Last Empress Zita of Austria Signed Autograph Christmas Card 1940
Fine photographic postcard of Vienna sent as a Christmas card dated December 2nd 1940 from Empress Zita of Bourbon-Parma (9 May 1892 – 14 March 1989), to Amercian socialite Mrs Henry Cole. Zita was the wife of Emperor Charles of Austria. As such, she was the last Empress of Austria, Queen of Hungary, and Queen of Bohemia.
Born as the seventeenth child of the dispossessed Robert I, Duke of Parma and his second wife Infanta Maria Antonia of Portugal, Zita married the then Archduke Charles of Austria in 1911. Charles became heir presumptive to the Emperor Franz Joseph I of Austria in 1914 after the assassination of his uncle Archduke Franz Ferdinand of Austria, and acceded to the throne in 1916 after the old emperor's death.
After the end of World War I in 1918, the Habsburgs were deposed when the new countries of Austria, Czechoslovakia, Hungary and the State of Slovenes, Croats and Serbs were formed. Charles and Zita left for exile in Switzerland and later Madeira, where Charles died in 1922. After her husband's death, Zita and her son Otto served as the symbols of unity for the exiled dynasty. A devout Catholic, she raised a large family after being widowed at the age of 29, and never remarried.
During World War II the U.S. Government granted the family exit visas on 9 July 1940. After a perilous journey they arrived in New York on 27 July, having family in Long Island and Newark, New Jersey.

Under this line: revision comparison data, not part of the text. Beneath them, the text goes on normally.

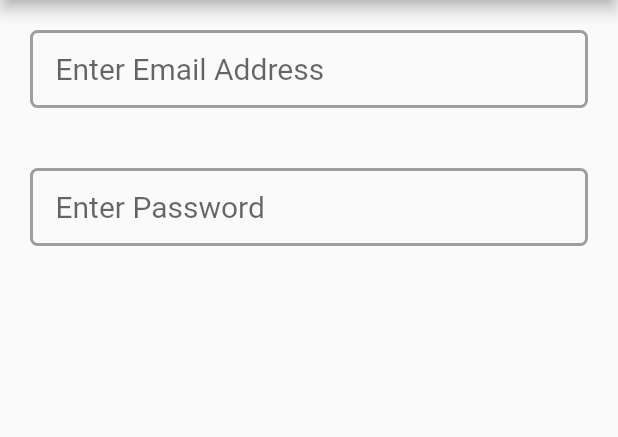
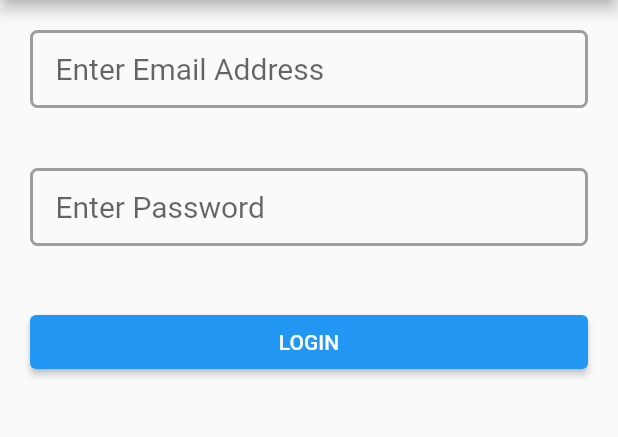
Before and after one commit to Dhruvjohari2/API-integration, a Flutter app: the screen it shows after launch, on a phone screen of 412 x 824 dp, the part 84-521 px from its top. Run offline on Flutter 3.47's test engine with Material 2 defaults, Android fonts, the phone set to English and light mode, and no system bars.

Commit message:
updated code

```diff
--- a/lib/drawer.dart
+++ b/lib/drawer.dart
@@ -1,4 +1,5 @@
 import 'package:demo/view/loginpage.dart';
+import 'package:demo/view/profile.dart';
 import 'package:flutter/material.dart';
 
 class NavDrawer extends StatelessWidget {
@@ -26,7 +27,9 @@ class NavDrawer extends StatelessWidget {
           ListTile(
             leading: const Icon(Icons.verified_user),
             title: const Text('Profile'),
-            onTap: () => {Navigator.of(context).pop()},
+            onTap: () => {
+              Navigator.push(context,MaterialPageRoute(builder: (_) => const ProfilePage(),)),
+            },
           ),
           ListTile(
             leading: const Icon(Icons.settings),
--- a/lib/view/signinpage.dart
+++ b/lib/view/signinpage.dart
@@ -85,6 +85,17 @@ class _SignInPageState extends State<SignInPage> {
               },
             ),
           ),
+          Padding(
+            padding: const EdgeInsets.all(20),
+            child: SizedBox(
+              width: double.infinity,
+              child: ElevatedButton(
+                onPressed: () {
+                },
+                child: const Text("LOGIN"),
+              ),
+            ),
+          ),
         ],
       ),
     );
```
Also changed, not shown: lib/view/profile.dart (added, +19 -0 lines).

The Austrian imperial refugees eventually settled in Quebec which was where this card was sent, it had the advantage of being French-speaking (the younger children were not yet fluent in English). As they were cut off from all European funds, finances were more stretched than ever. At one stage, Zita was reduced to making salad and spinach dishes from dandelion leaves. However, all her sons were active in the war effort. Otto promoted the dynasty's role in a post-war Europe and met regularly with Franklin Roosevelt; Robert was the Habsburg representative in London; Carl Ludwig and Felix joined the United States Army, serving with several American-raised relatives of the Mauerer line; Rudolf smuggled himself into Austria in the final days of the war to help organise the resistance. In 1945 Empress Zita celebrated her birthday on the first day of peace, 9 May. She was to spend the next two years touring the United States and Canada to raise funds for war-ravaged Austria and Hungary.
While visiting her daughter, in summer 1988, she developed pneumonia and spent most of the autumn and winter bedridden. Finally, she called her son Otto, in early March 1989, and told him she was dying. He and the rest of the family travelled to her bedside and took turns keeping her company until she died in the early hours of 14 March 1989. She was 96 years old
"Dear Mrs. Cole,
With every good wish for Christmas and the New Year, Mr. Cole and your dear children
Card size: 13 x 8.5 cm approx